━━━━━ Material provided
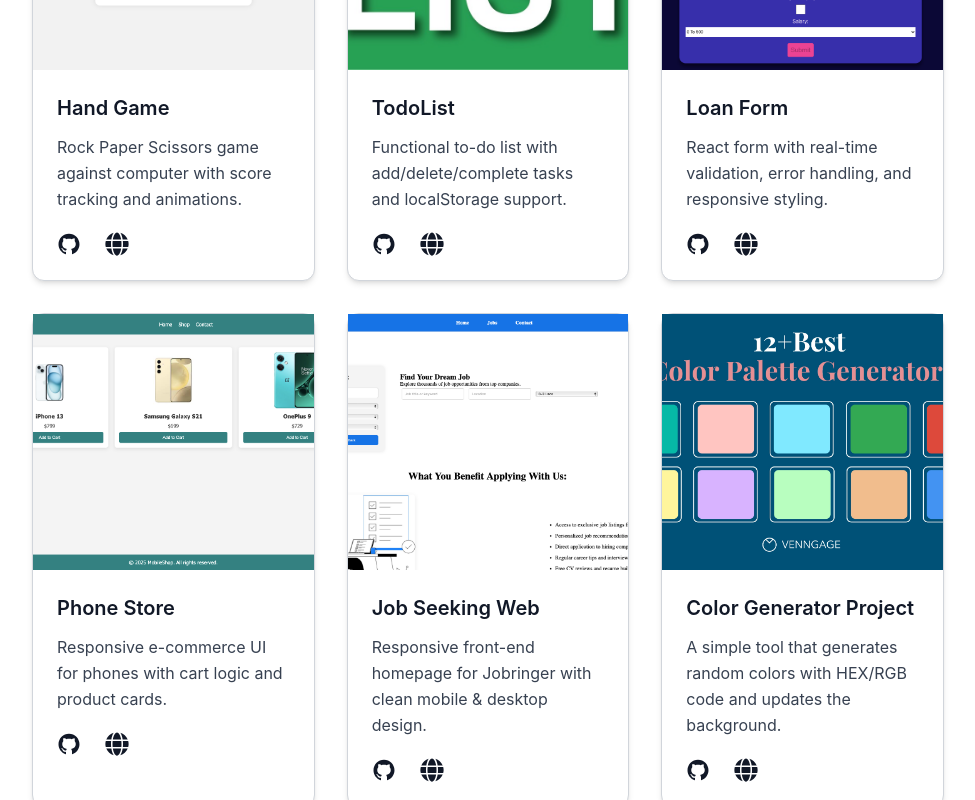
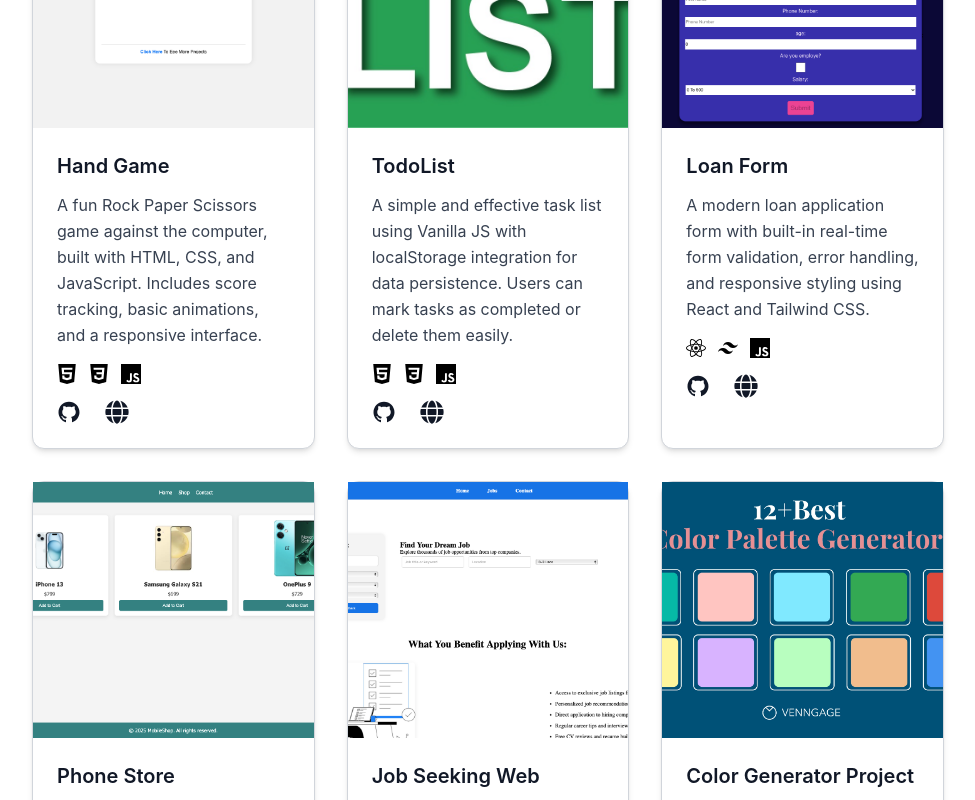
Before and after one commit to mrmustafaegeh/portfolio-web, a React (Vite) app: page / in a window 1280 px wide. Shown: the part 3020-3820 px from the top of the page, without its empty margins (152-1127 px from the left). Built offline with nearby package versions, Linux system fonts and the light colour scheme; a web font is replaced by a local one.

Commit message:
add tech

```diff
--- a/src/Projects.jsx
+++ b/src/Projects.jsx
@@ -1,118 +1,161 @@
 // import Image from "next/image";
 import { AiFillGithub } from "react-icons/ai";
 import { FaGlobe } from "react-icons/fa";
+import {
+  SiReact,
+  SiTailwindcss,
+  SiJavascript,
+  SiHtml5,
+  SiCss3,
+  SiNextdotjs,
+} from "react-icons/si";
 
 export default function Projects() {
   const projectContent = [
     {
       id: 1,
       title: "Pokédex App",
-      description: `A sleek React-based Pokédex that lets users explore Pokémon details including types, stats, moves, and images using data from the PokéAPI. Features include local caching, responsive design, and interactive modals.`,
+      description: `A fully responsive and interactive Pokédex built with React, Tailwind CSS, and PokéAPI (https://pokeapi.co/). Users can explore detailed Pokémon info such as types, stats, images, and moves. Features include localStorage caching, dynamic modals, and seamless UI transitions.`,
       src: "/pokedex.png",
-      alt: "pokemon CardS",
+      alt: "Pokédex App",
+      tech: ["react", "tailwindcss", "javascript"],
       gitHub: "https://github.com/mrmustafaegeh/Pokedex-app.git",
       liveDemo: "https://pokedex-app-self.vercel.app",
     },
     {
       id: 2,
       title: "Weather App",
-      description:
-        "React app using OpenWeatherMap API to show real-time weather info like temperature, humidity, etc.",
+      description: `A weather forecasting application fetching real-time data from the OpenWeatherMap API (https://openweathermap.org/api). Developed using React, it displays temperature, humidity, weather conditions, and more with a minimalist and responsive UI.`,
       src: "/weatheApp.png",
       alt: "Weather App",
+      tech: ["react", "tailwindcss", "javascript"],
       gitHub: "https://github.com/mrmustafaegeh/my-weather-app-API-.git",
       liveDemo: "https://weather-app-theta-two-40.vercel.app",
     },
     {
       id: 3,
       title: "To-Do App",
-      description: `A clean and responsive task manager built with React. Add, delete, and track tasks in real time with intuitive UI and smooth state management. Perfect for staying organized.`,
+      description: `An intuitive task manager with a clean layout allowing users to add, complete, and delete tasks in real time. Built using React with efficient state handling and responsive design for all devices.`,
       src: "/Todo-App.png",
-      alt: "TodoList-App",
+      alt: "To-Do App",
+      tech: ["react", "tailwindcss", "javascript"],
       gitHub: "https://github.com/mrmustafaegeh/Todo-App.git",
       liveDemo: "https://todo-app-two-gilt-65.vercel.app",
     },
     {
       id: 4,
       title: "Hand Game",
-      description:
-        "Rock Paper Scissors game against computer with score tracking and animations.",
+      description: `A fun Rock Paper Scissors game against the computer, built with HTML, CSS, and JavaScript. Includes score tracking, basic animations, and a responsive interface.`,
       src: "/rockPaperSi.png",
-      alt: "Rock Paper Scissors Game",
+      alt: "Hand Game",
+      tech: ["html", "css", "javascript"],
       gitHub: "https://github.com/mrmustafaegeh/hand-game.git",
       liveDemo: "https://mrmustafaegeh.github.io/hand-game/",
     },
     {
       id: 5,
       title: "TodoList",
-      description:
-        "Functional to-do list with add/delete/complete tasks and localStorage support.",
+      description: `A simple and effective task list using Vanilla JS with localStorage integration for data persistence. Users can mark tasks as completed or delete them easily.`,
       src: "/todolist.jpg",
-      alt: "Todo List App",
+      alt: "TodoList",
+      tech: ["html", "css", "javascript"],
       gitHub: "https://github.com/mrmustafaegeh/todoList.git",
       liveDemo: "https://mrmustafaegeh.github.io/todoList/",
     },
     {
       id: 6,
       title: "Loan Form",
-      description:
-        "React form with real-time validation, error handling, and responsive styling.",
+      description: `A modern loan application form with built-in real-time form validation, error handling, and responsive styling using React and Tailwind CSS.`,
       src: "/reactForm.png",
-      alt: "Loan Form App",
+      alt: "Loan Form",
+      tech: ["react", "tailwindcss", "javascript"],
       gitHub: "https://github.com/mrmustafaegeh/my-React-Form-project-.git",
       liveDemo: "https://my-react-form-project.vercel.app",
     },
     {
       id: 7,
       title: "Phone Store",
-      description:
-        "Responsive e-commerce UI for phones with cart logic and product cards.",
+      description: `A dynamic and responsive e-commerce UI for mobile phones. Features product cards, cart logic, and smooth user experience using React and Context API.`,
       src: "/phoneStore.png",
       alt: "Phone Store",
+      tech: ["react", "tailwindcss", "javascript"],
       gitHub: "https://github.com/mrmustafaegeh/mobile-phone-store-project.git",
       liveDemo: "https://mrmustafaegeh.github.io/mobile-phone-store-project/",
     },
     {
       id: 8,
       title: "Job Seeking Web",
-      description:
-        "Responsive front-end homepage for Jobringer with clean mobile & desktop design.",
+      description: `A responsive front-end homepage for a fictional job search platform \"Jobringer\". Designed with HTML, CSS, and JavaScript, optimized for both mobile and desktop views.`,
       src: "/jobWeb.png",
-      alt: "Job Finder Web",
+      alt: "Job Seeking Web",
+      tech: ["html", "css", "javascript"],
       gitHub: "https://github.com/mrmustafaegeh/job-finder-web",
       liveDemo: "https://job-finder-web-zeta.vercel.app/index.html",
     },
     {
       id: 9,
       title: "Color Generator Project",
-      description:
-        "A simple tool that generates random colors with HEX/RGB code and updates the background.",
+      description: `Generates random background colors with HEX and RGB codes. Built using Vanilla JS, this tool updates the page color dynamically and helps with UI inspiration.`,
       src: "/colorG.jpg",
-      alt: "Color Generator App",
+      alt: "Color Generator",
+      tech: ["html", "css", "javascript"],
       gitHub: "https://github.com/mrmustafaegeh/Color-Generator-project.git",
       liveDemo: "https://mrmustafaegeh.github.io/Color-Generator-project/",
     },
     {
       id: 10,
       title: "Coin Flip Game",
-      description:
-        "Interactive coin flip game using HTML, CSS, and JS with animations and tracking.",
+      description: `A visually engaging coin toss game built with JavaScript, featuring animation, random outcomes, and score tracking. A great project for learning DOM manipulation.`,
       src: "/coinFlip.png",
       alt: "Coin Flip Game",
+      tech: ["html", "css", "javascript"],
       gitHub: "https://github.com/mrmustafaegeh/coinflip-game.git",
       liveDemo: "https://mrmustafaegeh.github.io/coinflip-game/",
     },
   ];
 
+  const techIcons = {
+    react: (
+      <SiReact title="React" className="hover:text-sky-500 transition-colors" />
+    ),
+    tailwindcss: (
+      <SiTailwindcss
+        title="Tailwind CSS"
+        className="hover:text-teal-400 transition-colors"
+      />
+    ),
+    javascript: (
+      <SiJavascript
+        title="JavaScript"
+        className="hover:text-yellow-400 transition-colors"
+      />
+    ),
+    html: (
+      <SiHtml5
+        title="HTML5"
+        className="hover:text-orange-600 transition-colors"
+      />
+    ),
+    css: (
+      <SiCss3 title="CSS3" className="hover:text-blue-500 transition-colors" />
+    ),
+    nextjs: (
+      <SiNextdotjs
+        title="Next.js"
+        className="hover:text-black dark:hover:text-white transition-colors"
+      />
+    ),
+  };
+
   return (
     <section className="py-20 bg-white dark:bg-gray-900">
-      <h3 className="text-4xl font-semibold  text-gray-900 dark:text-white mb-16">
+      <h3 className="text-4xl font-semibold text-gray-900 dark:text-white mb-16">
         Projects:
       </h3>
 
       <div className="max-w-7xl mx-auto px-6 grid gap-8 grid-cols-1 sm:grid-cols-2 lg:grid-cols-3">
         {projectContent.map(
-          ({ id, src, alt, title, description, gitHub, liveDemo }) => (
+          ({ id, src, alt, title, description, gitHub, liveDemo, tech }) => (
             <div
               key={id}
               className="bg-white dark:bg-gray-800 border border-gray-300 dark:border-gray-700 rounded-xl shadow-md hover:shadow-xl transition-shadow duration-300 cursor-pointer"
@@ -131,9 +174,14 @@ export default function Projects() {
                 <h4 className="text-xl font-semibold text-gray-900 dark:text-white mb-3">
                   {title}
                 </h4>
-                <p className="text-gray-700 dark:text-gray-300 mb-5 leading-relaxed">
+                <p className="text-gray-700 dark:text-gray-300 mb-4 leading-relaxed">
                   {description}
                 </p>
+                <div className="flex space-x-3 mb-4 text-xl">
+                  {tech?.map((item, idx) => (
+                    <span key={idx}>{techIcons[item]}</span>
+                  ))}
+                </div>
                 <div className="flex items-center space-x-6 text-gray-900 dark:text-white text-2xl">
                   <a
                     href={gitHub}
```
━━━━━━━━━━
Exercise details — Using the records above, filter out every line that lacks the string "font" and copy the rest.

Your response —
Before and after one commit to mrmustafaegeh/portfolio-web, a React (Vite) app: page / in a window 1280 px wide. Shown: the part 3020-3820 px from the top of the page, without its empty margins (152-1127 px from the left). Built offline with nearby package versions, Linux system fonts and the light colour scheme; a web font is replaced by a local one.
-      <h3 className="text-4xl font-semibold  text-gray-900 dark:text-white mb-16">
+      <h3 className="text-4xl font-semibold text-gray-900 dark:text-white mb-16">
                 <h4 className="text-xl font-semibold text-gray-900 dark:text-white mb-3">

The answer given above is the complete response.